• [Work required]: Repeat every record below exactly as written.

Change listing data
________

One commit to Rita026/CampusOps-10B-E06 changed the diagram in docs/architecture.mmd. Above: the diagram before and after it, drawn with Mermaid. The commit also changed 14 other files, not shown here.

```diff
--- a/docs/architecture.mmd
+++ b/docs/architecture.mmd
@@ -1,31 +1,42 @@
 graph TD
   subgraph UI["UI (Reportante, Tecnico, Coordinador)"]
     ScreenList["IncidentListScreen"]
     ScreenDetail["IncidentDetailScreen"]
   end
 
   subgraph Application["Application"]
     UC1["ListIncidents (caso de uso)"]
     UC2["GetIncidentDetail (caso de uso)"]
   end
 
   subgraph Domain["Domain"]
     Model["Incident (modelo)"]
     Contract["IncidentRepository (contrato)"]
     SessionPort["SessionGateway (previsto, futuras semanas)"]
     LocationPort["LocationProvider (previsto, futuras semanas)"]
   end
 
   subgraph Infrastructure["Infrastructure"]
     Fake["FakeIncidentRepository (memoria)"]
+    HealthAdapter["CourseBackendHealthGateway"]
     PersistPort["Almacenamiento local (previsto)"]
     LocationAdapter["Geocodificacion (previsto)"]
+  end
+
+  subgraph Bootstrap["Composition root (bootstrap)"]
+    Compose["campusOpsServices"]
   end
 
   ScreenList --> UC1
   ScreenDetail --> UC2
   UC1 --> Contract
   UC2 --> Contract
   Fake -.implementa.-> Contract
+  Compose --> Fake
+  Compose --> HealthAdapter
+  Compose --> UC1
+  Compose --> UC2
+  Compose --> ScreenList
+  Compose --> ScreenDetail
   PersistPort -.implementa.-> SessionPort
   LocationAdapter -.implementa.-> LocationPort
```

________

• [Exercise answer]:
One commit to Rita026/CampusOps-10B-E06 changed the diagram in docs/architecture.mmd. Above: the diagram before and after it, drawn with Mermaid. The commit also changed 14 other files, not shown here.

```diff
--- a/docs/architecture.mmd
+++ b/docs/architecture.mmd
@@ -1,31 +1,42 @@
 graph TD
   subgraph UI["UI (Reportante, Tecnico, Coordinador)"]
     ScreenList["IncidentListScreen"]
     ScreenDetail["IncidentDetailScreen"]
   end
 
   subgraph Application["Application"]
     UC1["ListIncidents (caso de uso)"]
     UC2["GetIncidentDetail (caso de uso)"]
   end
 
   subgraph Domain["Domain"]
     Model["Incident (modelo)"]
     Contract["IncidentRepository (contrato)"]
     SessionPort["SessionGateway (previsto, futuras semanas)"]
     LocationPort["LocationProvider (previsto, futuras semanas)"]
   end
 
   subgraph Infrastructure["Infrastructure"]
     Fake["FakeIncidentRepository (memoria)"]
+    HealthAdapter["CourseBackendHealthGateway"]
     PersistPort["Almacenamiento local (previsto)"]
     LocationAdapter["Geocodificacion (previsto)"]
+  end
+
+  subgraph Bootstrap["Composition root (bootstrap)"]
+    Compose["campusOpsServices"]
   end
 
   ScreenList --> UC1
   ScreenDetail --> UC2
   UC1 --> Contract
   UC2 --> Contract
   Fake -.implementa.-> Contract
+  Compose --> Fake
+  Compose --> HealthAdapter
+  Compose --> UC1
+  Compose --> UC2
+  Compose --> ScreenList
+  Compose --> ScreenDetail
   PersistPort -.implementa.-> SessionPort
   LocationAdapter -.implementa.-> LocationPort
```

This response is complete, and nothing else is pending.